Compounds from the vegetables mixed with selenium, which is contained in Brazil nuts, have been shown to prevent the skin cancer and work better at attacking tumours than conventional treatment, researchers said.
They believe that mixing isothiocyanates, the substances that give the greens flavour, and selenium found in the nuts, may even be added to sun screen lotion in future.
Laboratory tests suggest that these compounds target tumours more safely and effectively than traditional methods.
Now work is under way to develop the first commercially available drugs made from a cocktail of compounds to fight skin cancer.

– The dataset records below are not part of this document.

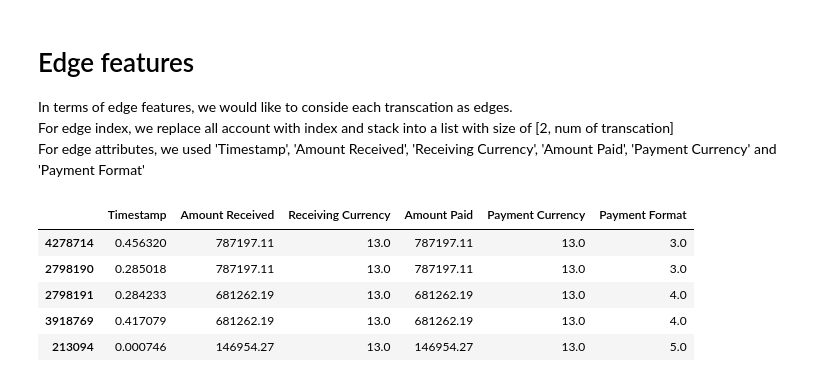
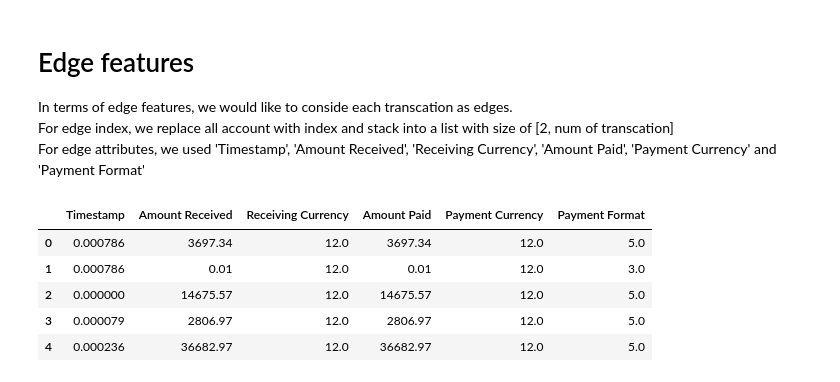
Before and after one commit to edmar-bevilaqua/anti-money-laundering-kaggle, a Jupyter notebook: anti-money-laundering.ipynb, the cells around one changed output. Cells and saved outputs as stored; diff of their text form; code cells hidden in the pictures.

```diff
--- a/anti-money-laundering.ipynb
+++ b/anti-money-laundering.ipynb
@@ -522,12 +522,12 @@ def get_edge_df(accounts, df):
         edge_attr = df  # for visualization
         return edge_attr, edge_index
 # %%
-edge_attr, edge_index = get_edge_df(accounts, df)
+edge_attr, edge_index = get_edge_df(accounts, full_df)
 display(edge_attr.head())
 # %% [output]
 |  | Timestamp | Amount Received | Receiving Currency | Amount Paid | Payment Currency | Payment Format |
-| 4278714 | 0.456320 | 787197.11 | 13.0 | 787197.11 | 13.0 | 3.0 |
-| 2798190 | 0.285018 | 787197.11 | 13.0 | 787197.11 | 13.0 | 3.0 |
-| 2798191 | 0.284233 | 681262.19 | 13.0 | 681262.19 | 13.0 | 4.0 |
-| 3918769 | 0.417079 | 681262.19 | 13.0 | 681262.19 | 13.0 | 4.0 |
-| 213094 | 0.000746 | 146954.27 | 13.0 | 146954.27 | 13.0 | 5.0 |
+| 0 | 0.000786 | 3697.34 | 12.0 | 3697.34 | 12.0 | 5.0 |
+| 1 | 0.000786 | 0.01 | 12.0 | 0.01 | 12.0 | 3.0 |
+| 2 | 0.000000 | 14675.57 | 12.0 | 14675.57 | 12.0 | 5.0 |
+| 3 | 0.000079 | 2806.97 | 12.0 | 2806.97 | 12.0 | 5.0 |
+| 4 | 0.000236 | 36682.97 | 12.0 | 36682.97 | 12.0 | 5.0 |
```
Also changed, not shown: parts of 2 cells of this notebook.
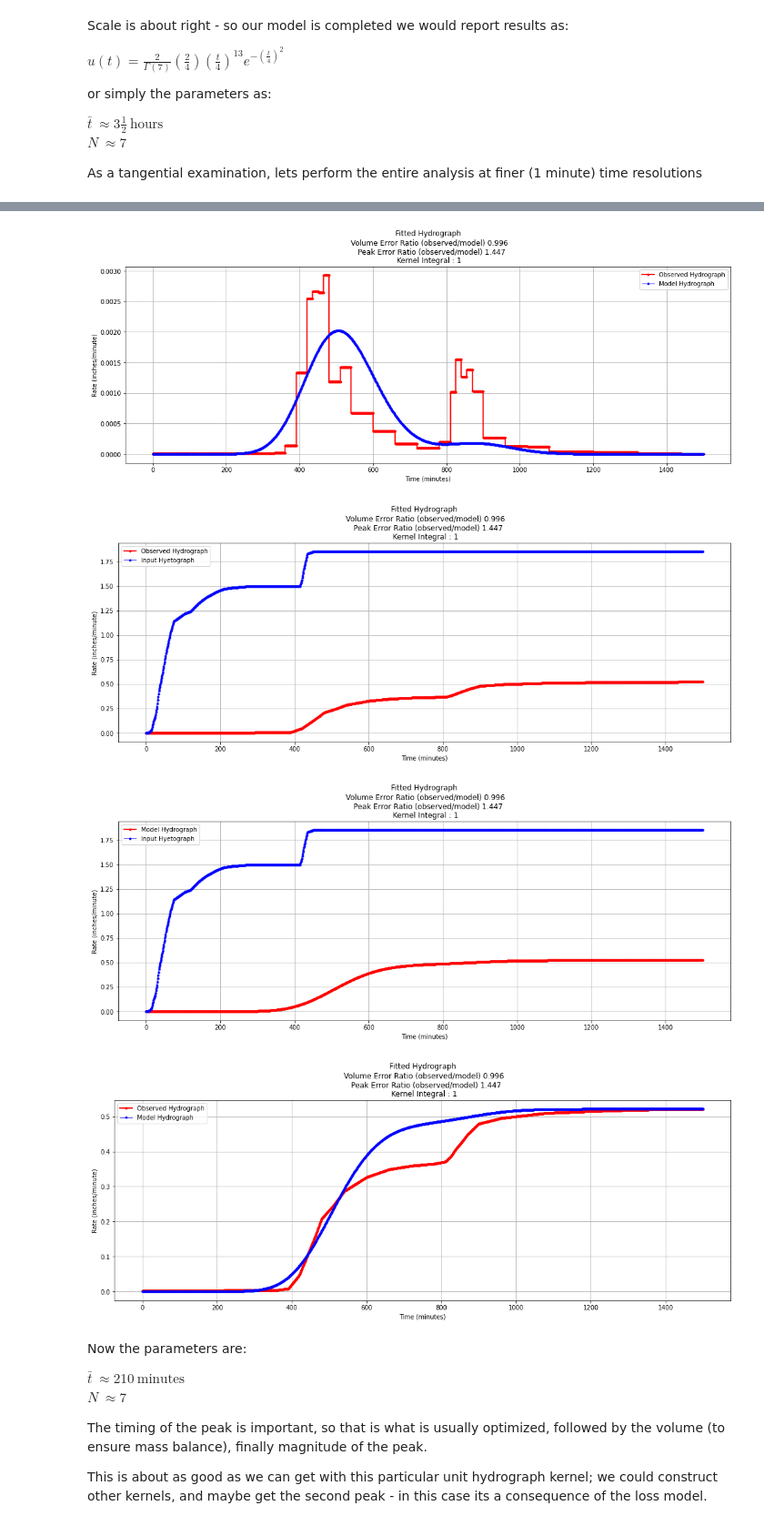
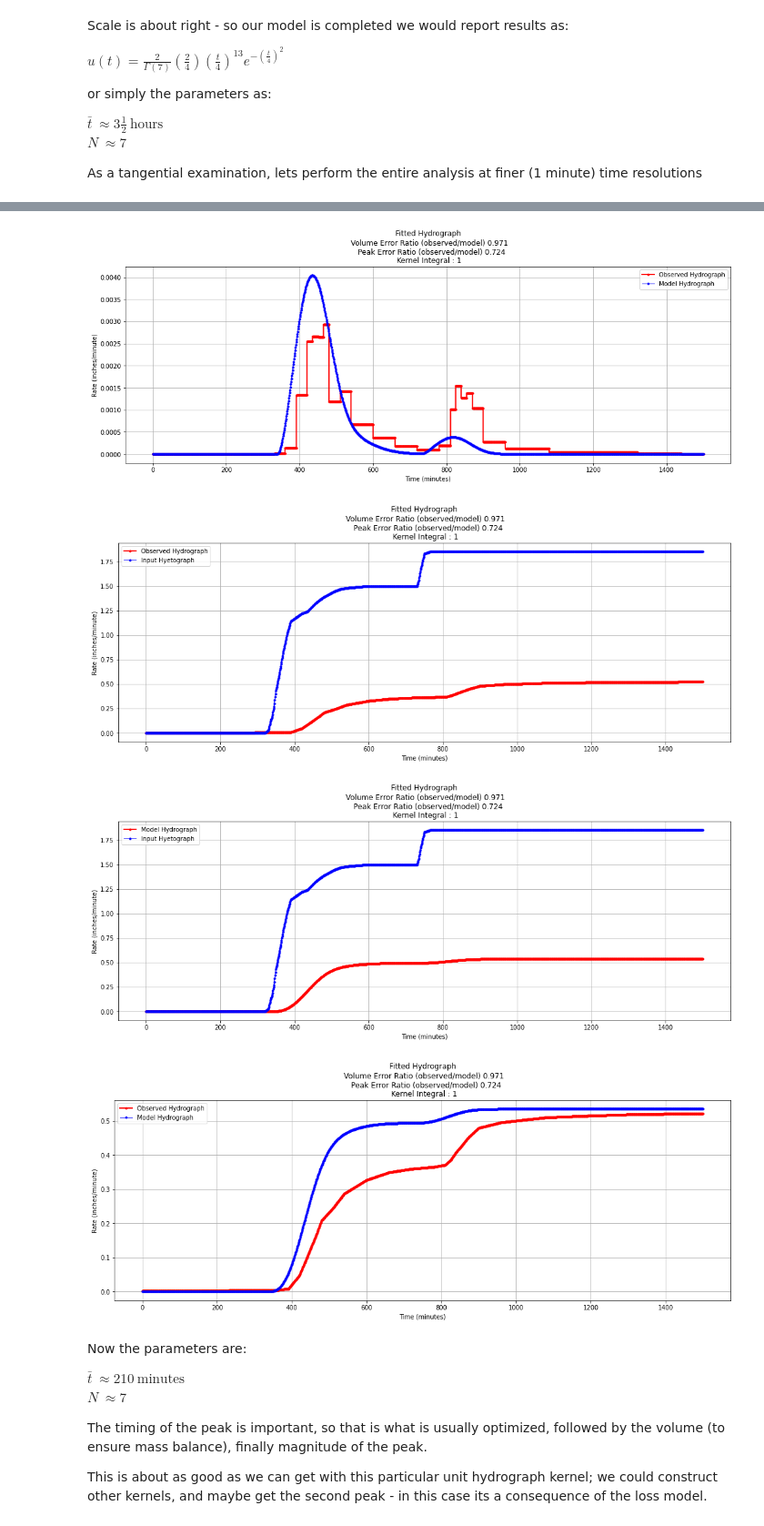
Before and after one commit to dustykat/ce-5361-webroot, a Jupyter notebook: 2-Exercises/ES2/ES2-WS-CN-Model.ipynb, the cells around one changed output, grey strips where cells are left out. Shown at 91% size. Drawn from its saved outputs; the diff is of its cells as text; code cells hidden in the pictures.

```diff
--- a/2-Exercises/ES2/ES2-WS-CN-Model.ipynb
+++ b/2-Exercises/ES2/ES2-WS-CN-Model.ipynb
@@ -408,5 +422,5 @@ That's probably close enough of a volume balance
 # %%
-def kernelfn(tbar,time,scale=2,shape=3,beta=2):
+def kernelfn1(tbar,time,scale=2,shape=3,beta=2):
     '''
         kernel function for a unit hydrograph - uses a gamma-type hydrograph
 
@@ -425,6 +439,30 @@ def kernelfn(tbar,time,scale=2,shape=3,beta=2):
     term4 = math.exp(-1*term2**beta)
     kernelfn = term1*term3*term4
     return kernelfn
+# %%
+def kernelfn(time,tbar,b=2.0,n=3.0):
+    '''
+        kernel function for a leinhard instantaneous unit hydrograph - uses a gamma-type hydrograph
+              n: Nash's reservoir number
+           tbar: Characteristic time, lag time in NRCS, time-to-peak,
+                 and time-of-concentration are all similar concepts.
+                 In Leinhard's paper it is the b-moment of the distribution.
+              b: Exponent controling decay rate in exponential part of function;
+                 Should be around 2 or 3 for typical watersheds, but can be large for flashy wtaersheds.
+    '''
+    import math
+    a5 = time/tbar
+    a6 = n/b
+    a7 = math.gamma(a6)
+    a8 = a6**a6
+    a9 = 1/tbar
+    a10 = a5**(n-1)
+    a11 = math.exp(-a6*(a5**b))
+    a12 = a9*a10
+    a13 = b/a7
+    a14 = a13*a12*a11*a8
+    kernelfn = a14
+    return kernelfn
 # %%
 # discrete convolution function
 def convolve(duration, excitation, kernel):
@@ -452,12 +490,12 @@ N1 = len(excess_r)
 kernel = []
 ### parameters by trial-and-error
 scale = 2 # a scale constant - has units of rate
-shape = 7 # a shape parameter
-tbar = 3.5 # timing parameter - has units of time
+shape = 2.8 # a shape parameter
+tbar = 2.5 # timing parameter - has units of time
 beta = 2 # dispersion parameter
 # the actual UH kernel
 for i in range(N1):
-    kernel.append(kernelfn(tbar,t_model[i],scale,shape,beta))
+    kernel.append(kernelfn(t_model[i],tbar,shape,beta))
 # the convolution
 response = convolve(N1,excess_r,kernel)
 # plotting results
@@ -578,7 +616,7 @@ Plot2Stairs(t_model,incremental_flow,t_model,incremental_rain,ptitle,xlabel,ylab
 ##################
 # Apply CN model #
 ##################
-CN = 93
+CN = 92.75
 excess_p = [0 for i in range(len(p_model))]
 for i in range(len(p_model)):
     excess_p[i] = xsrain(p_model[i],CN) # p_model should be in cumulative space
@@ -609,49 +647,49 @@ N1 = len(excess_r)
 kernel = []
 ### parameters by trial-and-error
 scale = 2 # a scale constant - has units of rate
-shape = 7 # a shape parameter
-tbar = 180 # timing parameter - has units of time (changed onto minutes)
+shape = 2.81 # a shape parameter
+tbar = 99.7 # timing parameter - has units of time (changed onto minutes)
 beta = 2 # dispersion parameter
 # the actual UH kernel
 for i in range(N1):
-    kernel.append(kernelfn(tbar,t_model[i],scale,shape,beta))
+    kernel.append(kernelfn(t_model[i],tbar,shape,beta))
 # the convolution
 response = convolve(N1,excess_r,kernel)
 # plotting results
 legend1 = 'Observed Hydrograph'
 legend2 = 'Model Hydrograph'
 ptitle = "Fitted Hydrograph" + \
 "\n Volume Error Ratio (observed/model) " \
 + repr(round(sum(incremental_flow)/sum(response),3))\
 + "\n   Peak Error Ratio (observed/model) " \
 + repr(round(max(incremental_flow)/max(response),3)) \
 + "\n Kernel Integral : " + repr(round(sum(kernel)))
 Plot2Stairs(t_model,incremental_flow,t_model,response,ptitle,xlabel,ylabel,legend1,legend2);
 #ptitle="Kernel Function"
 #Plot2Stairs(t_model,kernel,t_model,kernel,ptitle,xlabel,ylabel,legend1,legend2);
 # plotting results
 legend1 = 'Observed Hydrograph'
 legend2 = 'Input Hyetograph'
 Plot2Stairs(t_model,q_model,t_model,p_model,ptitle,xlabel,ylabel,legend1,legend2);
 
 # plotting results
 legend1 = 'Model Hydrograph'
 legend2 = 'Input Hyetograph'
 accResponse = [0 for i in range(len(response))]
 accResponse = aggregate(response,accResponse)
 Plot2Stairs(t_model,accResponse,t_model,p_model,ptitle,xlabel,ylabel,legend1,legend2);
 
 # plotting results
 legend1 = 'Observed Hydrograph'
 legend2 = 'Model Hydrograph'
 accResponse = [0 for i in range(len(response))]
 accResponse = aggregate(response,accResponse)
 Plot2Stairs(t_model,q_model,t_model,accResponse,ptitle,xlabel,ylabel,legend1,legend2);
 # %% [output]
-[figure, old version]
+[figure, new version]
-[figure, old version]
+[figure, new version]
-[figure, old version]
+[figure, new version]
-[figure, old version]
+[figure, new version]
 # %% [markdown]
 Now the parameters are:
 
```
Also changed, not shown: parts of 15 cells of this notebook, 41 other files.
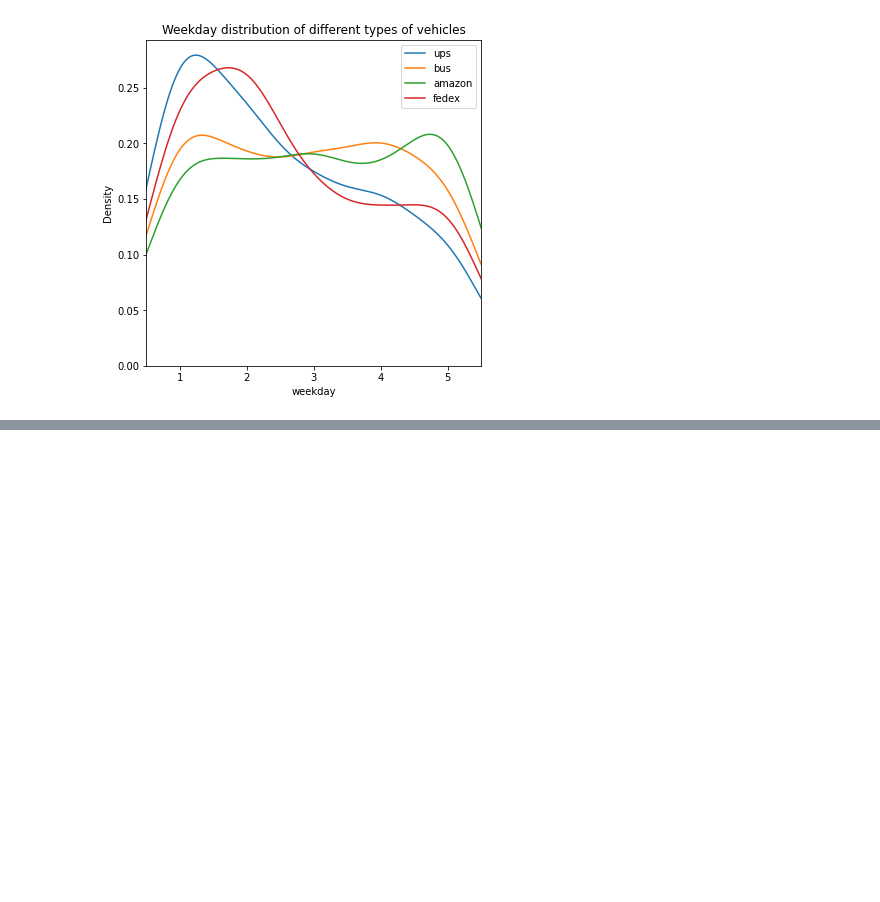
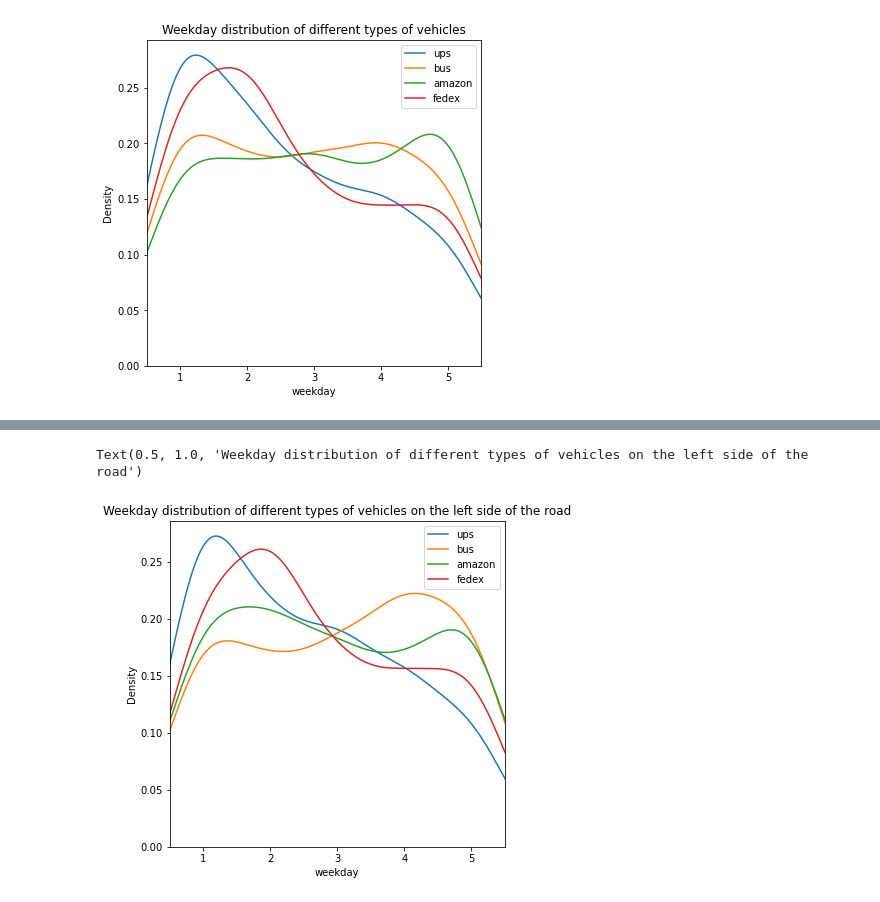
Before and after one commit to ucbtrans/curb-monitor, a Jupyter notebook: notebooks/data_eda.ipynb, the cells around one changed output, grey strips where cells are left out. Cells and saved outputs as stored; diff of their text form; code cells hidden in the pictures; blank space fills up the shorter version.

```diff
--- a/notebooks/data_eda.ipynb
+++ b/notebooks/data_eda.ipynb
@@ -270,0 +357,18 @@ Text(0.5, 1.0, 'Longitude distribution of different types of vehicles')
+# %%
+plt.figure(figsize=(6, 6))
+ups = df[['weekday', 'obj_class_name', 'side_of_road']].query("obj_class_name == 'ups_truck' & side_of_road == 'left'")
+bus = df[['weekday', 'obj_class_name', 'side_of_road']].query("obj_class_name == 'bus' & side_of_road == 'left'")
+amazon = df[['weekday', 'obj_class_name', 'side_of_road']].query("obj_class_name == 'amazon_truck' & side_of_road == 'left'")
+fedex = df[['weekday', 'obj_class_name', 'side_of_road']].query("obj_class_name == 'fedex_truck' & side_of_road == 'left'")
+
+
+sns.kdeplot(data = ups['weekday'], bw=0.4, label='ups')
+sns.kdeplot(data = bus['weekday'], bw=0.4, label='bus')
+sns.kdeplot(data = amazon['weekday'], bw=0.4, label='amazon')
+sns.kdeplot(data = fedex['weekday'], bw=0.4, label='fedex')
+plt.xlim([0.5, 5.5])
+plt.legend();
+plt.title('Weekday distribution of different types of vehicles on the left side of the road')
+# %% [output]
+Text(0.5, 1.0, 'Weekday distribution of different types of vehicles on the left side of the road')
+[figure, added]
```
Also changed, not shown: parts of 22 cells of this notebook, 6 other files.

Researchers at Pennsylvania State University in the US have already made a drug which can halt the growth of skin cancer tumours in mice by up to 60 per cent.
Professor Gavin Robertson, of the university's College of Medicine, said up until now there have been no drugs that target proteins which trigger melanoma.
He said: "We have developed drugs from naturally occurring compounds that can inhibit the growth of tumours in mice by 50 to 60 per cent with a very low dose."
Initial tests found the potency of the broccoli and cabbage compounds was so low that a successful drug would require large, impractical amounts of these compounds.
Instead, the researchers boosted the effectiveness of the compounds by adding selenium, a trace mineral already known for its antioxidant properties.
The result was a much more potent drug that can be delivered intravenously in low doses.
In tests on mice, the mixture was found to reduce the growth of tumours by 60 per cent.
Human trials of the new drug are still some years away, but Prof Robertson forecasts a drug that could be delivered either intravenously to treat skin cancer or added to sunscreen lotion to prevent the disease occurring.